- Exercise brief: Print every line below exactly. Skip the pictures.

- Records to use:
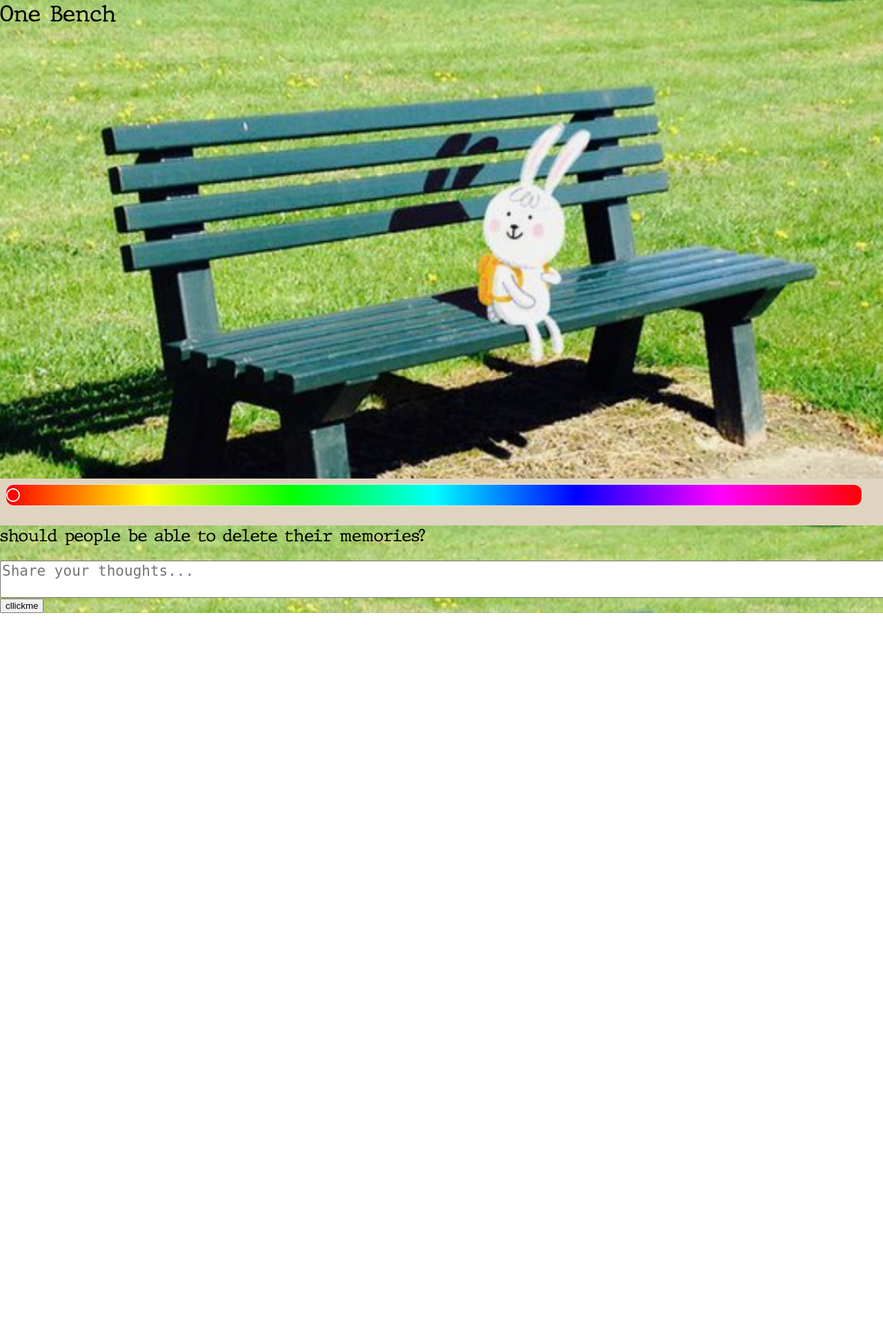
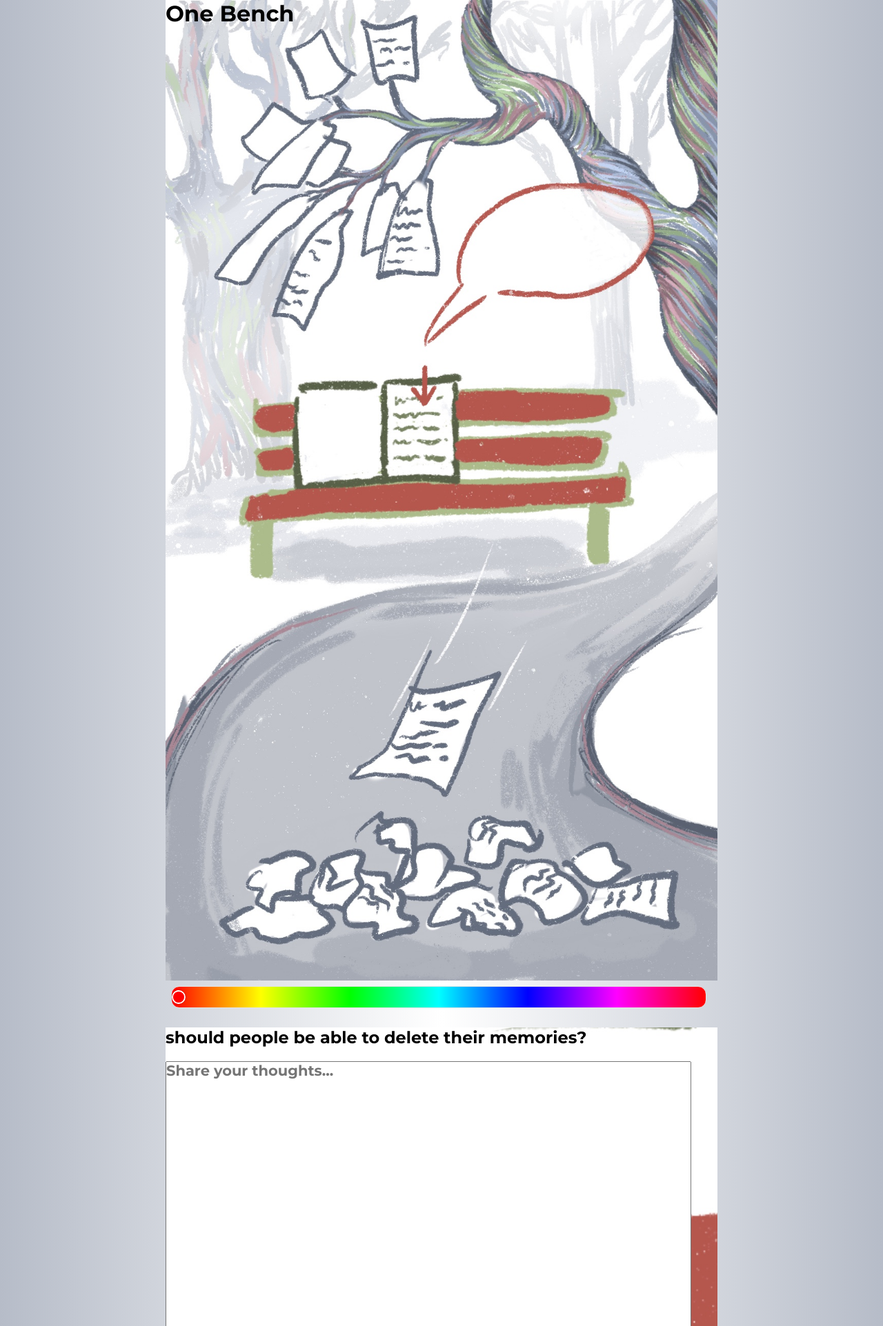
Before and after one commit to simitomorrow/OneBench, a PHP site: page / in a window 1280 px wide. Shown: the top 1923 px of the page at 69% size. Before the commit the page ends 889 px from the top, so only its background shows below. Run offline with PHP 8.4, Linux system fonts and the light colour scheme; data that the repository does not hold is empty.

Commit message:
zwischenspeicher

```diff
--- a/css/style.css
+++ b/css/style.css
@@ -1,18 +1,34 @@
 @charset "UTF-8";
 
 @font-face {
-    font-family: "Typewriter";
-    src: url("../fonts/JMH\ Typewriter.ttf") format("truetype");
-    font-weight: bold;
-    font-style: normal;
+	font-family: "Montserrat";
+	src: url("../fonts/Montserrat-VariableFont_wght.ttf") format("truetype");
+	font-weight: bold;
+	font-style: normal;
 }
 
-body, html {
-    font-family: "Typewriter";
-	background-color: #DFD4C0;
+@font-face {
+	font-family: "IndieFlower";
+	src: url("../fonts/IndieFlower-Regular.ttf") format("truetype");
+	font-weight: bold;
+	font-style: normal;
+}
+
+html {
+	font-family: "Montserrat";
+	background: linear-gradient(90deg, rgba(182, 188, 200, 1) 0%, rgb(255, 255, 255) 50%, rgba(182, 188, 200, 1) 100%);
 	padding: 0;
 	margin: 0;
+	display: flex;
+	justify-content: center;
+	align-items: center;
+}
+
+body {
 	width: 100%;
+	max-width: 800px;
+	padding: 0;
+	margin: 0;
 }
 
 h1 {
@@ -20,17 +36,16 @@
 	padding: 0;
 }
 
-.container1 {
-	background-image: url("../img/bench.png");
-	background-size: cover;
-	background-position-x: 20%;
-	background-position-x: 20%;
-	height: 694px;
+#container1 {
+	background-image: url("../img/one\ bench.jpg");
+	background-size: contain;
+	background-repeat: no-repeat;
 }
 
-.container2 {
-	background-image: url("../img/bench.png");
-	background-size: cover;
+#container2 {
+	background-image: url("../img/zoom\ diary.jpg");
+	background-size: contain;
+	background-repeat: no-repeat;
 }
 
 img {
@@ -38,12 +53,19 @@
 	width: 100%;
 }
 
+.randomQuestion {
+	font-family: "IndieFlower";
+}
+
 #messageBox {
-	width: 100%;
+	font-family: "Montserrat";
+	width: 95%;
 	display: block;
 	font-size: 21px;
 	resize: none;
 	height: 50%;
+	margin: 0;
+	padding: 0;
 }
 
 .slider-color-picker {
--- a/index.php
+++ b/index.php
@@ -12,16 +12,16 @@
 
 
 <body>
-	<div class="container1">
+	<div id="container1">
 		<h1>One Bench</h1>
 	</div>
 
 	<slider-color-picker style="width: 97%"></slider-color-picker>
-	<div class="container2">
+	<div id="container2">
 		<h2 id="randomQuestion"></h2>
 		<div id="circle"></div>
 		<textarea id="messageBox" placeholder="Share your thoughts..."></textarea>
-		<button>cllickme</button>
+		<button id="saveMemoryButton">clickme</button>
 	</div>
 
 </body>
--- a/js/bench.js
+++ b/js/bench.js
@@ -1,28 +1,7 @@
 import "./lib/slider-color-picker.js";
-/*
-    db-connection:
-    localhost
-    user: smizz_onebench
-    pw: GE-9YAu:8gy;6c
 
-    DB TABLE: MEMORY
-    id: long, autoincrement
-    question: varchar(300)
-    message: varchar(5000)
-    color: varchar(8)
-    byUserHash: varchar(32)
-    dateCreated: date
-
-    CREATE TABLE MEMORY(
-        ID_Memory INT AUTO_INCREMENT PRIMARY KEY
-        ,Question VARCHAR(300)
-        ,Message VARCHAR(5000)
-        ,Color VARCHAR(9)
-        ,By_User_Hash VARCHAR(64)
-        ,Date_Created DATETIME DEFAULT CURRENT_TIMESTAMP
-        );
-*/
-
+const MAX_TEXT_LENGTH = 5000;
+let benchMemories = [];
 let shownQuestion = "";
 let textbox;
 let selectedColor = "#FFFFFF";
@@ -30,49 +9,39 @@
     prepareColorPicker();
     showRandomQuestion();
     textbox = document.getElementById('messageBox');
+    document.getElementById("saveMemoryButton").addEventListener("click", saveMemory);
+
+    let titleImageContainer = document.getElementById("container1");
+    titleImageContainer.style.height = "" + (titleImageContainer.offsetWidth / 9 * 16) + "px";
+    let diaryImageContainer = document.getElementById("container2");
+    diaryImageContainer.style.height = "" + (diaryImageContainer.offsetWidth / 9 * 16) + "px";
 };
 
-const RANDOM_QUESTIONS = [
-    "How are you?",
-    "What are you seeing?",
-    "do memories ever fade?",
-    "should people be able to delete their memories?"
-]
-
-const MAX_TEXT_LENGTH = 5000;
-const MIN_BUBBLE_SIZE = 80;
-const MAX_BUBBLE_SIZE = 400;
-let benchMemories = [];
-
 function showRandomQuestion() {
+    const RANDOM_QUESTIONS = [
+        "How are you?",
+        "What are you seeing?",
+        "do memories ever fade?",
+        "should people be able to delete their memories?"
+    ]
     let randomIndex = Math.floor(Math.random() * RANDOM_QUESTIONS.length)
     shownQuestion = RANDOM_QUESTIONS[randomIndex];
     document.getElementById("randomQuestion").innerHTML = shownQuestion;
 }
 
-function getID() {
-    /*
-        read from cookie
-        if nothing, create new and save in cookie
-    */
-
-    function createNewID() {
-        //id saved in db or
-        //hash32 of hardware/browser?
-    }
-}
-
 function readMemories() {
-    console.log("do the thing")
-    let request = {
+    const request = {
         action: "readAllMemories"
     }
 
-    const response = fetch("./memorydao.php", {
+    fetch("./memorydao.php", {
         method: 'POST',
         body: JSON.stringify(request)
     }).then(response => response.text())
-    .then(data => console.log(JSON.parse(data)));
+        .then(data => {
+            benchMemories = JSON.parse(data)
+            displayMemories();
+        });
 }
 readMemories();
 
@@ -101,14 +70,14 @@
     });
 }
 
-async function saveMemory() {
-    let memory = {
-        question: "questione",
-        message: "massage",
-        color: "AABBCCDD",
-        userHash: "notsureyet"
+function saveMemory() {
+    console.log(textbox.value)
+    const memory = {
+        question: shownQuestion,
+        message: textbox.value,
+        color: selectedColor
     }
-    let request = {
+    const request = {
         action: "newMemory",
         data: memory
     }
--- a/memorydao.php
+++ b/memorydao.php
@@ -18,7 +18,7 @@
     $memory[$key] = addslashes($value);
   }
 
-  $sql = "INSERT INTO memory(Question, Message, Color, By_User_Hash) VALUES ('{$memory["question"]}','{$memory["message"]}','{$memory["color"]}','{$memory["userHash"]}');";
+  $sql = "INSERT INTO memory(Question, Message, Color, By_User_Hash) VALUES ('{$memory["question"]}','{$memory["message"]}','{$memory["color"]}','hmmm');";
 
   if ($conn->query($sql) === TRUE) {
     echo "New record created successfully";
```
Also changed, not shown: dbconnection.php (line endings or trailing spaces), fonts/IndieFlower-Regular.ttf (added), fonts/JMH Typewriter.ttf (deleted), fonts/Montserrat-Italic-VariableFont_wght.ttf (added), fonts/Montserrat-VariableFont_wght.ttf (added), img/bench.png (deleted), img/one bench.jpg (added), img/zoom diary.jpg (added).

- Response area:
Before and after one commit to simitomorrow/OneBench, a PHP site: page / in a window 1280 px wide. Shown: the top 1923 px of the page at 69% size. Before the commit the page ends 889 px from the top, so only its background shows below. Run offline with PHP 8.4, Linux system fonts and the light colour scheme; data that the repository does not hold is empty.

Commit message:
zwischenspeicher

```diff
--- a/css/style.css
+++ b/css/style.css
@@ -1,18 +1,34 @@
 @charset "UTF-8";
 
 @font-face {
-    font-family: "Typewriter";
-    src: url("../fonts/JMH\ Typewriter.ttf") format("truetype");
-    font-weight: bold;
-    font-style: normal;
+	font-family: "Montserrat";
+	src: url("../fonts/Montserrat-VariableFont_wght.ttf") format("truetype");
+	font-weight: bold;
+	font-style: normal;
 }
 
-body, html {
-    font-family: "Typewriter";
-	background-color: #DFD4C0;
+@font-face {
+	font-family: "IndieFlower";
+	src: url("../fonts/IndieFlower-Regular.ttf") format("truetype");
+	font-weight: bold;
+	font-style: normal;
+}
+
+html {
+	font-family: "Montserrat";
+	background: linear-gradient(90deg, rgba(182, 188, 200, 1) 0%, rgb(255, 255, 255) 50%, rgba(182, 188, 200, 1) 100%);
 	padding: 0;
 	margin: 0;
+	display: flex;
+	justify-content: center;
+	align-items: center;
+}
+
+body {
 	width: 100%;
+	max-width: 800px;
+	padding: 0;
+	margin: 0;
 }
 
 h1 {
@@ -20,17 +36,16 @@
 	padding: 0;
 }
 
-.container1 {
-	background-image: url("../img/bench.png");
-	background-size: cover;
-	background-position-x: 20%;
-	background-position-x: 20%;
-	height: 694px;
+#container1 {
+	background-image: url("../img/one\ bench.jpg");
+	background-size: contain;
+	background-repeat: no-repeat;
 }
 
-.container2 {
-	background-image: url("../img/bench.png");
-	background-size: cover;
+#container2 {
+	background-image: url("../img/zoom\ diary.jpg");
+	background-size: contain;
+	background-repeat: no-repeat;
 }
 
 img {
@@ -38,12 +53,19 @@
 	width: 100%;
 }
 
+.randomQuestion {
+	font-family: "IndieFlower";
+}
+
 #messageBox {
-	width: 100%;
+	font-family: "Montserrat";
+	width: 95%;
 	display: block;
 	font-size: 21px;
 	resize: none;
 	height: 50%;
+	margin: 0;
+	padding: 0;
 }
 
 .slider-color-picker {
--- a/index.php
+++ b/index.php
@@ -12,16 +12,16 @@
 
 
 <body>
-	<div class="container1">
+	<div id="container1">
 		<h1>One Bench</h1>
 	</div>
 
 	<slider-color-picker style="width: 97%"></slider-color-picker>
-	<div class="container2">
+	<div id="container2">
 		<h2 id="randomQuestion"></h2>
 		<div id="circle"></div>
 		<textarea id="messageBox" placeholder="Share your thoughts..."></textarea>
-		<button>cllickme</button>
+		<button id="saveMemoryButton">clickme</button>
 	</div>
 
 </body>
--- a/js/bench.js
+++ b/js/bench.js
@@ -1,28 +1,7 @@
 import "./lib/slider-color-picker.js";
-/*
-    db-connection:
-    localhost
-    user: smizz_onebench
-    pw: GE-9YAu:8gy;6c
 
-    DB TABLE: MEMORY
-    id: long, autoincrement
-    question: varchar(300)
-    message: varchar(5000)
-    color: varchar(8)
-    byUserHash: varchar(32)
-    dateCreated: date
-
-    CREATE TABLE MEMORY(
-        ID_Memory INT AUTO_INCREMENT PRIMARY KEY
-        ,Question VARCHAR(300)
-        ,Message VARCHAR(5000)
-        ,Color VARCHAR(9)
-        ,By_User_Hash VARCHAR(64)
-        ,Date_Created DATETIME DEFAULT CURRENT_TIMESTAMP
-        );
-*/
-
+const MAX_TEXT_LENGTH = 5000;
+let benchMemories = [];
 let shownQuestion = "";
 let textbox;
 let selectedColor = "#FFFFFF";
@@ -30,49 +9,39 @@
     prepareColorPicker();
     showRandomQuestion();
     textbox = document.getElementById('messageBox');
+    document.getElementById("saveMemoryButton").addEventListener("click", saveMemory);
+
+    let titleImageContainer = document.getElementById("container1");
+    titleImageContainer.style.height = "" + (titleImageContainer.offsetWidth / 9 * 16) + "px";
+    let diaryImageContainer = document.getElementById("container2");
+    diaryImageContainer.style.height = "" + (diaryImageContainer.offsetWidth / 9 * 16) + "px";
 };
 
-const RANDOM_QUESTIONS = [
-    "How are you?",
-    "What are you seeing?",
-    "do memories ever fade?",
-    "should people be able to delete their memories?"
-]
-
-const MAX_TEXT_LENGTH = 5000;
-const MIN_BUBBLE_SIZE = 80;
-const MAX_BUBBLE_SIZE = 400;
-let benchMemories = [];
-
 function showRandomQuestion() {
+    const RANDOM_QUESTIONS = [
+        "How are you?",
+        "What are you seeing?",
+        "do memories ever fade?",
+        "should people be able to delete their memories?"
+    ]
     let randomIndex = Math.floor(Math.random() * RANDOM_QUESTIONS.length)
     shownQuestion = RANDOM_QUESTIONS[randomIndex];
     document.getElementById("randomQuestion").innerHTML = shownQuestion;
 }
 
-function getID() {
-    /*
-        read from cookie
-        if nothing, create new and save in cookie
-    */
-
-    function createNewID() {
-        //id saved in db or
-        //hash32 of hardware/browser?
-    }
-}
-
 function readMemories() {
-    console.log("do the thing")
-    let request = {
+    const request = {
         action: "readAllMemories"
     }
 
-    const response = fetch("./memorydao.php", {
+    fetch("./memorydao.php", {
         method: 'POST',
         body: JSON.stringify(request)
     }).then(response => response.text())
-    .then(data => console.log(JSON.parse(data)));
+        .then(data => {
+            benchMemories = JSON.parse(data)
+            displayMemories();
+        });
 }
 readMemories();
 
@@ -101,14 +70,14 @@
     });
 }
 
-async function saveMemory() {
-    let memory = {
-        question: "questione",
-        message: "massage",
-        color: "AABBCCDD",
-        userHash: "notsureyet"
+function saveMemory() {
+    console.log(textbox.value)
+    const memory = {
+        question: shownQuestion,
+        message: textbox.value,
+        color: selectedColor
     }
-    let request = {
+    const request = {
         action: "newMemory",
         data: memory
     }
--- a/memorydao.php
+++ b/memorydao.php
@@ -18,7 +18,7 @@
     $memory[$key] = addslashes($value);
   }
 
-  $sql = "INSERT INTO memory(Question, Message, Color, By_User_Hash) VALUES ('{$memory["question"]}','{$memory["message"]}','{$memory["color"]}','{$memory["userHash"]}');";
+  $sql = "INSERT INTO memory(Question, Message, Color, By_User_Hash) VALUES ('{$memory["question"]}','{$memory["message"]}','{$memory["color"]}','hmmm');";
 
   if ($conn->query($sql) === TRUE) {
     echo "New record created successfully";
```
Also changed, not shown: dbconnection.php (line endings or trailing spaces), fonts/IndieFlower-Regular.ttf (added), fonts/JMH Typewriter.ttf (deleted), fonts/Montserrat-Italic-VariableFont_wght.ttf (added), fonts/Montserrat-VariableFont_wght.ttf (added), img/bench.png (deleted), img/one bench.jpg (added), img/zoom diary.jpg (added).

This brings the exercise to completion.